The Eco-Shrine attracts people of all cultures and hosts
celebrations and meditations. One of my most memorable experiences
so far was a Xhosa dance-drama by the Brighter Future Theatre Company.
The performances are enhanced by the mountains, forests, clouds, birds and the natural play of light.
Occasionally people get married in the shrine, while others simply pose here for wedding photographs.
Meditations take place here and ashes have been scattered in the gardens surrounding the shrine.
Retreats, workshops, gatherings and visitors from near and far are ongoing.
An early morning memorial service in the Eco-Shrine.
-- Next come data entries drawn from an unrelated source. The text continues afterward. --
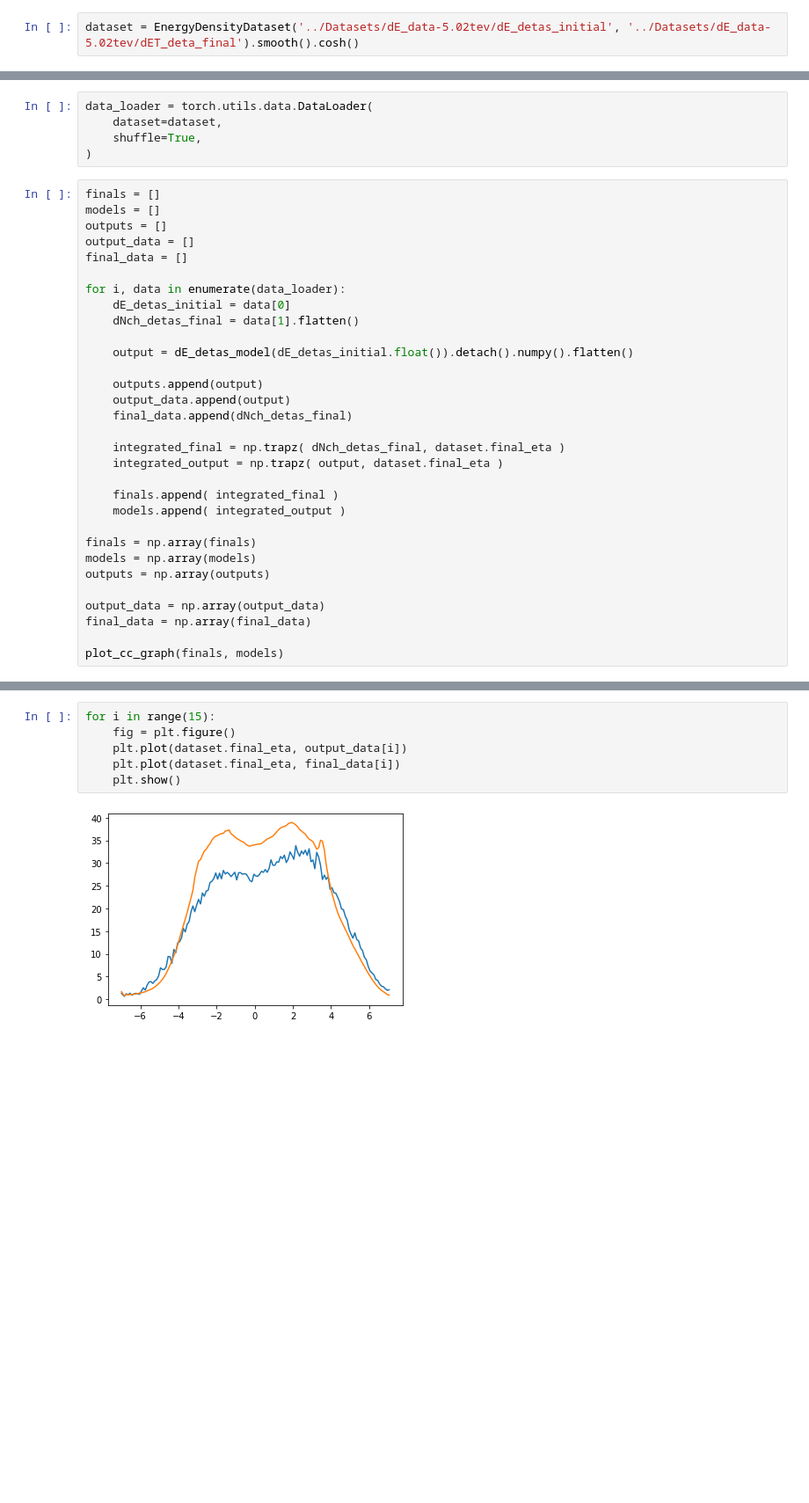
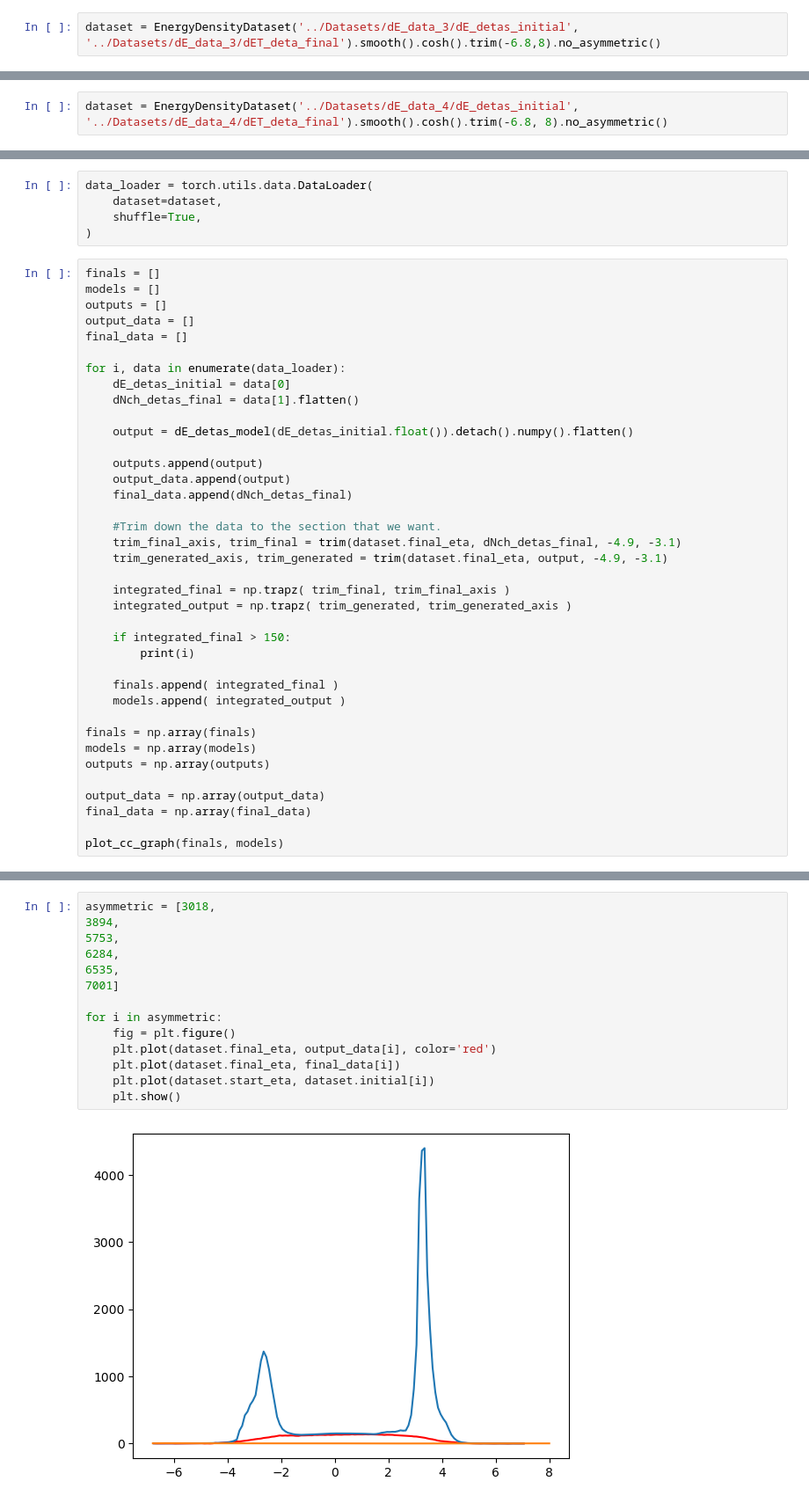
Before and after one commit to bboud/hydro-ml, a Jupyter notebook: hydroml/Notebooks/dE_detas.ipynb, the cells around one changed output, grey strips where cells are left out. Shown: that part at 88% size. Drawn from its saved outputs; the diff is of its cells as text; blank space fills up the shorter version.

```diff
--- a/hydroml/Notebooks/dE_detas.ipynb
+++ b/hydroml/Notebooks/dE_detas.ipynb
@@ -19,4 +19,4 @@ import numpy as np
 
 import torch
 # %%
-dataset = EnergyDensityDataset('../Datasets/dE_data-5.02tev/dE_detas_initial', '../Datasets/dE_data-5.02tev/dET_deta_final').smooth().cosh()
+dataset = EnergyDensityDataset('../Datasets/dE_data_3/dE_detas_initial', '../Datasets/dE_data_3/dET_deta_final').smooth().cosh().trim(-6.8,8).no_asymmetric()
@@ -86,0 +85,2 @@ dataset = EnergyDensityDataset('../Datasets/dE_data-5.02tev/dE_detas_initial', '
+# %%
+dataset = EnergyDensityDataset('../Datasets/dE_data_4/dE_detas_initial', '../Datasets/dE_data_4/dET_deta_final').smooth().cosh().trim(-6.8, 8).no_asymmetric()
@@ -106,8 +108,15 @@ for i, data in enumerate(data_loader):
     output_data.append(output)
     final_data.append(dNch_detas_final)
 
-    integrated_final = np.trapz( dNch_detas_final, dataset.final_eta )
-    integrated_output = np.trapz( output, dataset.final_eta )
+    #Trim down the data to the section that we want.
+    trim_final_axis, trim_final = trim(dataset.final_eta, dNch_detas_final, -4.9, -3.1)
+    trim_generated_axis, trim_generated = trim(dataset.final_eta, output, -4.9, -3.1)
+
+    integrated_final = np.trapz( trim_final, trim_final_axis )
+    integrated_output = np.trapz( trim_generated, trim_generated_axis )
+
+    if integrated_final > 150:
+        print(i)
 
     finals.append( integrated_final )
     models.append( integrated_output )
@@ -125,8 +134,16 @@ plot_cc_graph(finals, models)
 # %%
-for i in range(15):
+asymmetric = [3018,
+3894,
+5753,
+6284,
+6535,
+7001]
+
+for i in asymmetric:
     fig = plt.figure()
-    plt.plot(dataset.final_eta, output_data[i])
+    plt.plot(dataset.final_eta, output_data[i], color='red')
     plt.plot(dataset.final_eta, final_data[i])
+    plt.plot(dataset.start_eta, dataset.initial[i])
     plt.show()
 # %% [output]
-[figure, old version]
+[figure, new version]
```
Also changed, not shown: parts of 7 cells of this notebook.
I teach learners from the many schools in the surrounding rural area. I notice that the Eco-Shrine makes a deep impression on the children.
Some of the younger ones spontaneously decorate it with flowers, while others respond excitedly and ask many questions.
We discuss Climate Change and concepts of ecological awareness and protection. I point out how even the word 'environment’ gives us the dualistic experience of being separate from the natural world.
We discuss the urgent need for a paradigm shift in our relationship with Earth if we are to avoid eco-catastrophe.
We end with practical steps we can all take to lighten our carbon footprint.